CHAPEL HILL, N.C. (AP) -- In political debate, the side that keeps its arguments simple and repeats them again and again is likely to gain the advantage. It is an easier sale, especially when the topic is as scary as terrorism.
That's how Republicans got the edge in the dispute over President Barack Obama's planned closing of the Guantanamo Bay prison. And it put former Vice President Dick Cheney on a separate but almost equal platform with the president of the United States, which is a plus any time the party out of power can manage it.
Their back-to-back speeches on Thursday gave Cheney "a lot of credibility" and put Obama on the defensive, said Republican pollster David Winston.
"From a political standpoint, I think Cheney wins on points," said GOP strategist Rich Galen. Long-term, the former vice president's premier role may have a downside for the Republicans, given his 25 percent approval rating and his status as the most unpopular top figure in an unpopular administration. But Galen said that at this point, "It's either Cheney or who else. There's no who else, so you take Cheney."
In the Guantanamo argument,Obama's critics didn't worry about legalities, court decisions or complexities.

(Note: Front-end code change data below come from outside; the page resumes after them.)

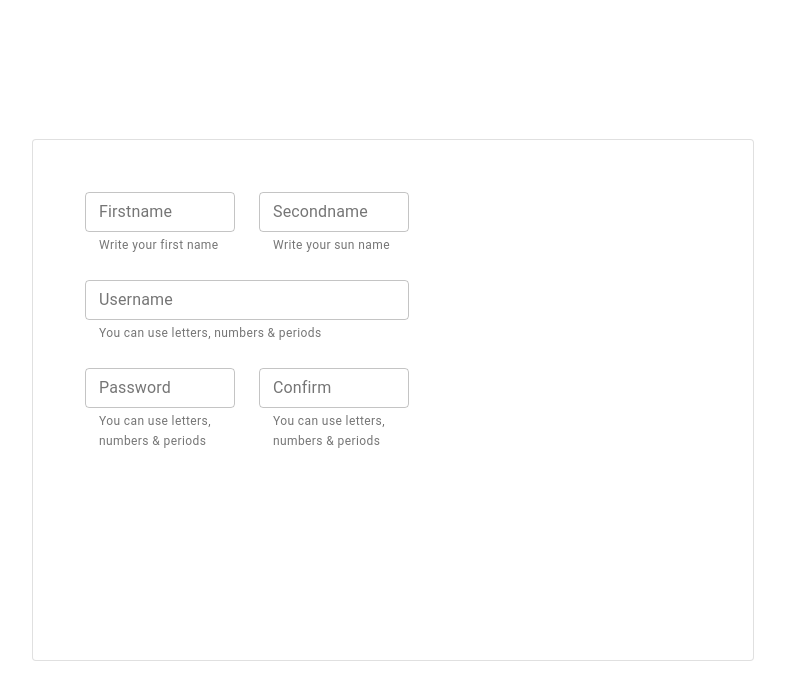
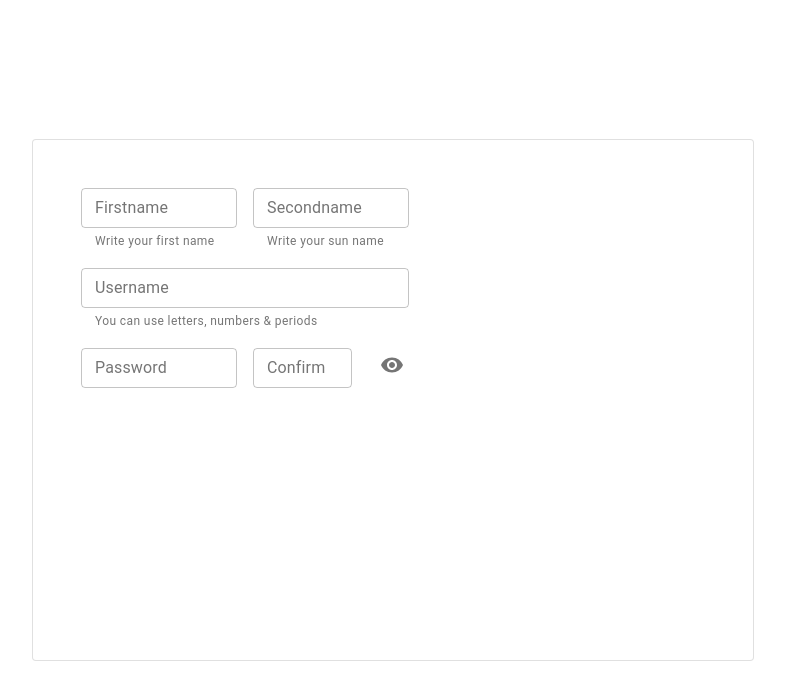
Before and after one commit to AmrAhmedA/Gmail-Registration-UI, a React (Create React App) app: page / in a window 1280 px wide. Shown: the top 700 px of the page, without its empty margins (247-1032 px from the left). Built offline with nearby package versions, Linux system fonts and the light colour scheme.

Commit message:
Add toggle password visibility button + dependencies

```diff
--- a/package.json
+++ b/package.json
@@ -4,10 +4,12 @@
   "private": true,
   "dependencies": {
     "@material-ui/core": "^4.11.0",
+    "@material-ui/icons": "^4.9.1",
     "@testing-library/jest-dom": "^4.2.4",
     "@testing-library/react": "^9.5.0",
     "@testing-library/user-event": "^7.2.1",
     "bootstrap": "^4.5.2",
+    "material-ui-icons": "^1.0.0-beta.36",
     "react": "^16.13.1",
     "react-dom": "^16.13.1",
     "react-scripts": "3.4.3"
--- a/src/components/input.jsx
+++ b/src/components/input.jsx
@@ -1,9 +1,12 @@
 import React from "react";
 import { TextField } from "@material-ui/core";
+import FormControl from "@material-ui/core/FormControl";
 
 const Input = (props) => {
   const { label, name, value, id, helperText, placeholder, onChange } = props;
   return (
+    <React.Fragment>
+      <FormControl fullWidth>
         <TextField
           variant="outlined"
           size="small"
@@ -12,9 +15,11 @@ const Input = (props) => {
           value={value}
           label={label}
           placeholder={placeholder}
-      helperText={helperText}
+          helperText={"" || helperText}
           onChange={onChange}
         />
+      </FormControl>
+    </React.Fragment>
   );
 };
 
--- a/src/components/registerForm.jsx
+++ b/src/components/registerForm.jsx
@@ -4,7 +4,10 @@ import { makeStyles } from "@material-ui/core/styles";
 // import Paper from "@material-ui/core/Paper";
 import Input from "./input";
 import Grid from "@material-ui/core/Grid";
-import FormControl from "@material-ui/core/FormControl";
+// import FormControl from "@material-ui/core/FormControl";
+import IconButton from "@material-ui/core/IconButton";
+import Visibility from "@material-ui/icons/Visibility";
+import VisibilityOff from "@material-ui/icons/VisibilityOff";
 
 const useStyles = makeStyles((theme) => ({
   root: {
@@ -16,65 +19,68 @@ const useStyles = makeStyles((theme) => ({
     margin: theme.spacing(2),
   },
 }));
+
+const handleClickShowPassword = () => {};
+const handleMouseDownPassword = (event) => {
+  event.preventDefault();
+};
 const RegisterForm = () => {
   const classes = useStyles();
 
   return (
     // <Paper className={classes.root}>
     <form className={classes.root} noValidate autoComplete="off">
-      <Grid container spacing={3} className={classes.margin}>
+      <Grid container spacing={2} className={classes.margin}>
         <Grid item xs={3} sm={3}>
-          <FormControl fullWidth>
           <Input
             id="firstname"
             name="firstname"
             label="Firstname"
             helperText="Write your first name"
           />
-          </FormControl>
         </Grid>
         <Grid item xs={3} sm={3}>
-          <FormControl fullWidth>
           <Input
             id="secondname"
             name="secondname"
             label="Secondname"
             helperText="Write your sun name"
           />
-          </FormControl>
         </Grid>
         <Grid item xs={6} sm={6}></Grid>
         <Grid item xs={6} sm={6}>
-          <FormControl fullWidth>
           <Input
             id="username"
             name="username"
             label="Username"
             helperText="You can use letters, numbers &amp; periods"
           />
-          </FormControl>
         </Grid>
-        <Grid item xs={4}></Grid>
+        <Grid item xs={6}></Grid>
         <Grid item xs={3} sm={3}>
-          <FormControl fullWidth>
-            <Input
-              id="password"
-              name="password"
-              label="Password"
-              helperText="You can use letters, numbers &amp; periods"
-            />
-          </FormControl>
+          <Input id="password" name="password" label="Password" helperText="" />
         </Grid>
-        <Grid item xs={3} sm={3}>
-          <FormControl fullWidth>
+        <Grid item xs={2} sm={2}>
           <Input
             id="confirmpassword"
             name="confirmpassword"
             label="Confirm"
-              helperText="You can use letters, numbers &amp; periods"
+            helperText=""
           />
-          </FormControl>
         </Grid>
+        <Grid item xs={1} sm={1}>
+          <IconButton
+            style={{
+              height: "35px",
+            }}
+            aria-label="toggle password visibility"
+            onClick={handleClickShowPassword}
+            onMouseDown={handleMouseDownPassword}
+          >
+            {true ? <Visibility /> : <VisibilityOff />}
+          </IconButton>
+        </Grid>
+        <Grid item xs={6} sm={6}></Grid>
       </Grid>
     </form>
   );
```
Also changed, not shown: 1 other file (tests, documents, lock files or other folders). Lines whose indentation alone changed are shown as unchanged.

They invented an argument about letting terrorists move next door to Americans.